**Task statement:**
Show all lines below holding the string "Assets".

[Records provided — start]

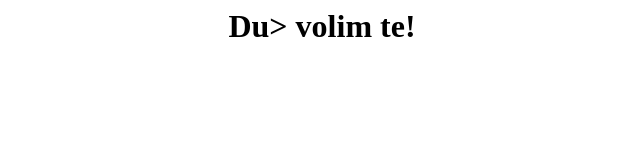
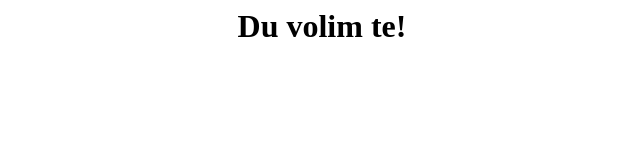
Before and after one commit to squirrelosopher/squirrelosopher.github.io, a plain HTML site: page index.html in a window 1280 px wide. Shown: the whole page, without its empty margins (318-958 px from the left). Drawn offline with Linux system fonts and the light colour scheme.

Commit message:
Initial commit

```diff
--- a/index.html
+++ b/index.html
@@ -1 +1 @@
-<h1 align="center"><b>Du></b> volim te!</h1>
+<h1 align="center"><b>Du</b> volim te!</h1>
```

[Records provided — finish]
[Records provided — start]

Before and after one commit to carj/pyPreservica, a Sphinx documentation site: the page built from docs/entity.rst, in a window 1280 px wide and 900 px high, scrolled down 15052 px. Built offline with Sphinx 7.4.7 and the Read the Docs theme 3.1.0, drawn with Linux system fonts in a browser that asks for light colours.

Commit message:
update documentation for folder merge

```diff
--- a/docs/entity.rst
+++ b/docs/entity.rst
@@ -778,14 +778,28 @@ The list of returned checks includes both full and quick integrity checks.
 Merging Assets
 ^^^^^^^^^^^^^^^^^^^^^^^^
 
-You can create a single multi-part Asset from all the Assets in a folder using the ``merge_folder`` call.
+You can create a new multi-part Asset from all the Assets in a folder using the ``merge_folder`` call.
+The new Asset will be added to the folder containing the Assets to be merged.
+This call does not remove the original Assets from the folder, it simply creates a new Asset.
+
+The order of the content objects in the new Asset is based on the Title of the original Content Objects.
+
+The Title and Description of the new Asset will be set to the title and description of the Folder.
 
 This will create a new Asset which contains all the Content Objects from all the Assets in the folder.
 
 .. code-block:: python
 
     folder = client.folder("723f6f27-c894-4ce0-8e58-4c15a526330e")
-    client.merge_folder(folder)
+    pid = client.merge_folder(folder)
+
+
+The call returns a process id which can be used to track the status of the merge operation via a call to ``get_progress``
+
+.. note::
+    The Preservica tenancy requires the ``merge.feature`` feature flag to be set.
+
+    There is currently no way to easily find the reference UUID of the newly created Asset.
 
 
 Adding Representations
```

[Records provided — finish]
[Records provided — start]

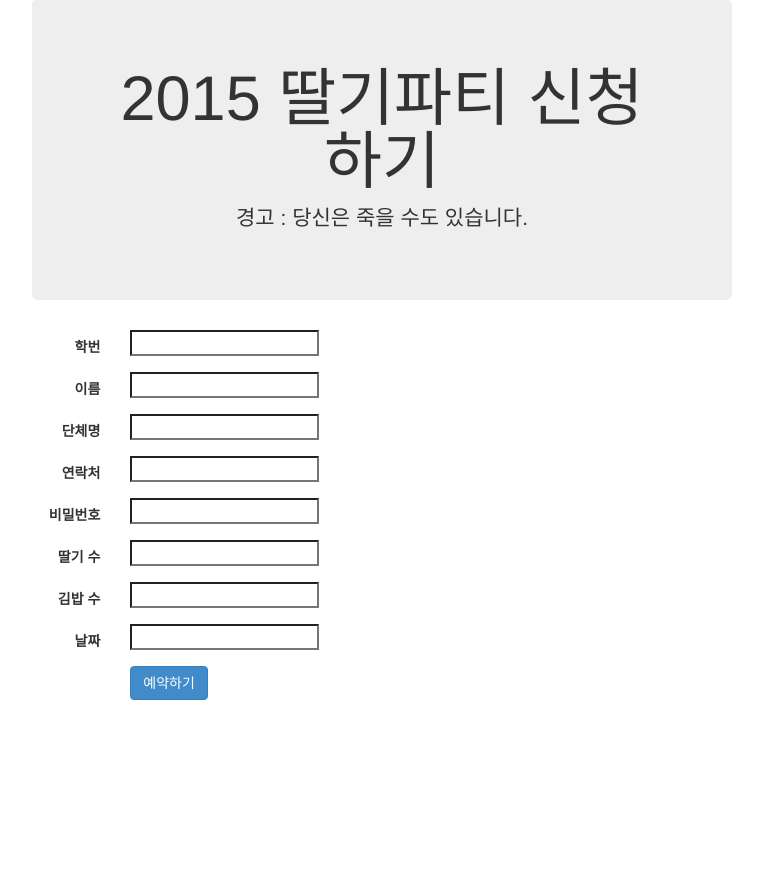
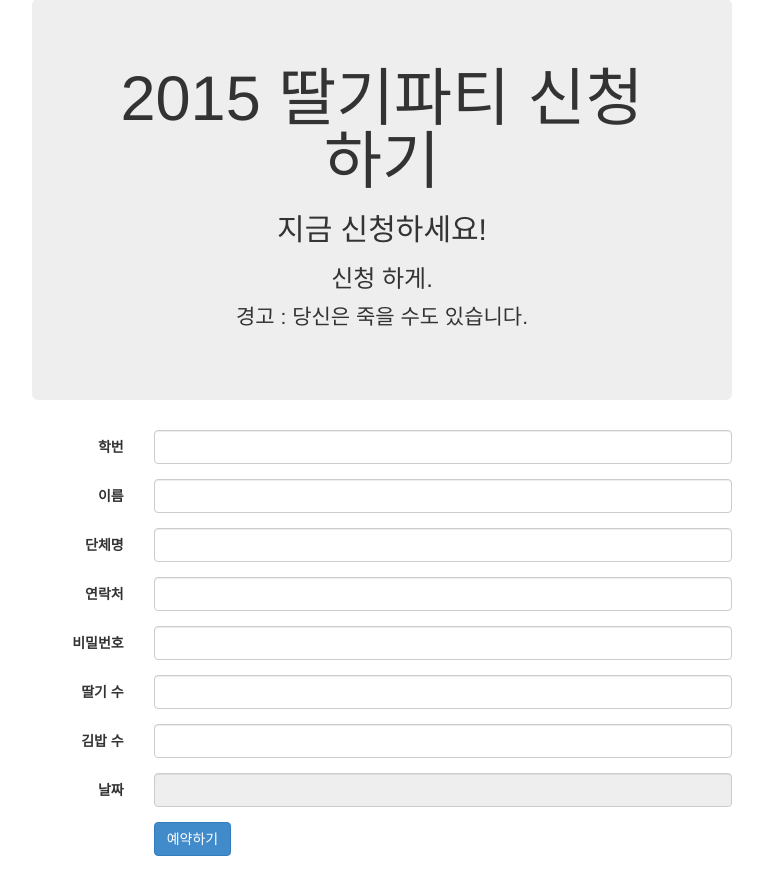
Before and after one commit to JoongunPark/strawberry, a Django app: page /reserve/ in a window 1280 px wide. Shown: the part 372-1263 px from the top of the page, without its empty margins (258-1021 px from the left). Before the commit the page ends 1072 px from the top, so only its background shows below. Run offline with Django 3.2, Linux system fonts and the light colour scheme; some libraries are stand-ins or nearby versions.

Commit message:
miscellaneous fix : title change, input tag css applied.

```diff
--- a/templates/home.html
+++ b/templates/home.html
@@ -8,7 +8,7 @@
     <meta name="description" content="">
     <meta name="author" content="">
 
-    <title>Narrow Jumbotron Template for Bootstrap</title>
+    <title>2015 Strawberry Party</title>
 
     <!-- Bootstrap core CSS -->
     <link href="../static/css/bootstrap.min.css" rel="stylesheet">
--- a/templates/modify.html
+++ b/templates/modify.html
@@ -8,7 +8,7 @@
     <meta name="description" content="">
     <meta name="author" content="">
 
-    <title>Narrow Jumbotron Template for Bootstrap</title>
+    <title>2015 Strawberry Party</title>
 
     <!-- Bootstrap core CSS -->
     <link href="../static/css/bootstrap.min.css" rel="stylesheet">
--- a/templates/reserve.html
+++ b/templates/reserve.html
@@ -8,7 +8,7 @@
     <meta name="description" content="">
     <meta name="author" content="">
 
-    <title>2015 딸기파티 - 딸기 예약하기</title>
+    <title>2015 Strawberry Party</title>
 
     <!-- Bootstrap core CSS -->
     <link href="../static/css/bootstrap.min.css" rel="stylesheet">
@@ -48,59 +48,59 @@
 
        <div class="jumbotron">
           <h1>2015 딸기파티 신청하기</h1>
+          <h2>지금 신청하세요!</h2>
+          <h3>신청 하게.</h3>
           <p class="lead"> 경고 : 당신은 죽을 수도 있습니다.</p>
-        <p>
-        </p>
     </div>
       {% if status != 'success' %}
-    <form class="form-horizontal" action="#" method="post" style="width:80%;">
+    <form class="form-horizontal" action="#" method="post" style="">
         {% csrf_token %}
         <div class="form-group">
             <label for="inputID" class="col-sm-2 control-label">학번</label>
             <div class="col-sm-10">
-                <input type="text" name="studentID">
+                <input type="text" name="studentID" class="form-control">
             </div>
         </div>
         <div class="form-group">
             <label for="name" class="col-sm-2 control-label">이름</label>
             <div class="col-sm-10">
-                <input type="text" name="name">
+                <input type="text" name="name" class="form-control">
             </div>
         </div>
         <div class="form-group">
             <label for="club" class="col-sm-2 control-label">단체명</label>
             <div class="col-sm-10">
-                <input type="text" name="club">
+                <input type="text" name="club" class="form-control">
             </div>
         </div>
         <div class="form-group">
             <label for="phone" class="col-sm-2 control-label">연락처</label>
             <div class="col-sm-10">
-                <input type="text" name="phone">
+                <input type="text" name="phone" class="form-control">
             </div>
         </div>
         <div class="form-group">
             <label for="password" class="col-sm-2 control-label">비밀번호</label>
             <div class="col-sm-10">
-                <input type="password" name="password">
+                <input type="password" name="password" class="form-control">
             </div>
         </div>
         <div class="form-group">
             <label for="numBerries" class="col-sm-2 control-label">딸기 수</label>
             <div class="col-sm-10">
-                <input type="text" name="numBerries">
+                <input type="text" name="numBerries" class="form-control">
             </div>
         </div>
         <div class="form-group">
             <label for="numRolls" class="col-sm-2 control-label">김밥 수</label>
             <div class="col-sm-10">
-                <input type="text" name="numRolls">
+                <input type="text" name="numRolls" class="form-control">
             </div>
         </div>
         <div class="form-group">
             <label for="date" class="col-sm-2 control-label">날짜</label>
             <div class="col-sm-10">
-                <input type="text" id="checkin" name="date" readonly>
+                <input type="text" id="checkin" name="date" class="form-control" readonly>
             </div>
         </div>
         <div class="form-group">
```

[Records provided — finish]

**Result below:**
 Merging Assets
-You can create a single multi-part Asset from all the Assets in a folder using the ``merge_folder`` call.
+You can create a new multi-part Asset from all the Assets in a folder using the ``merge_folder`` call.
+The new Asset will be added to the folder containing the Assets to be merged.
+This call does not remove the original Assets from the folder, it simply creates a new Asset.
 This will create a new Asset which contains all the Content Objects from all the Assets in the folder.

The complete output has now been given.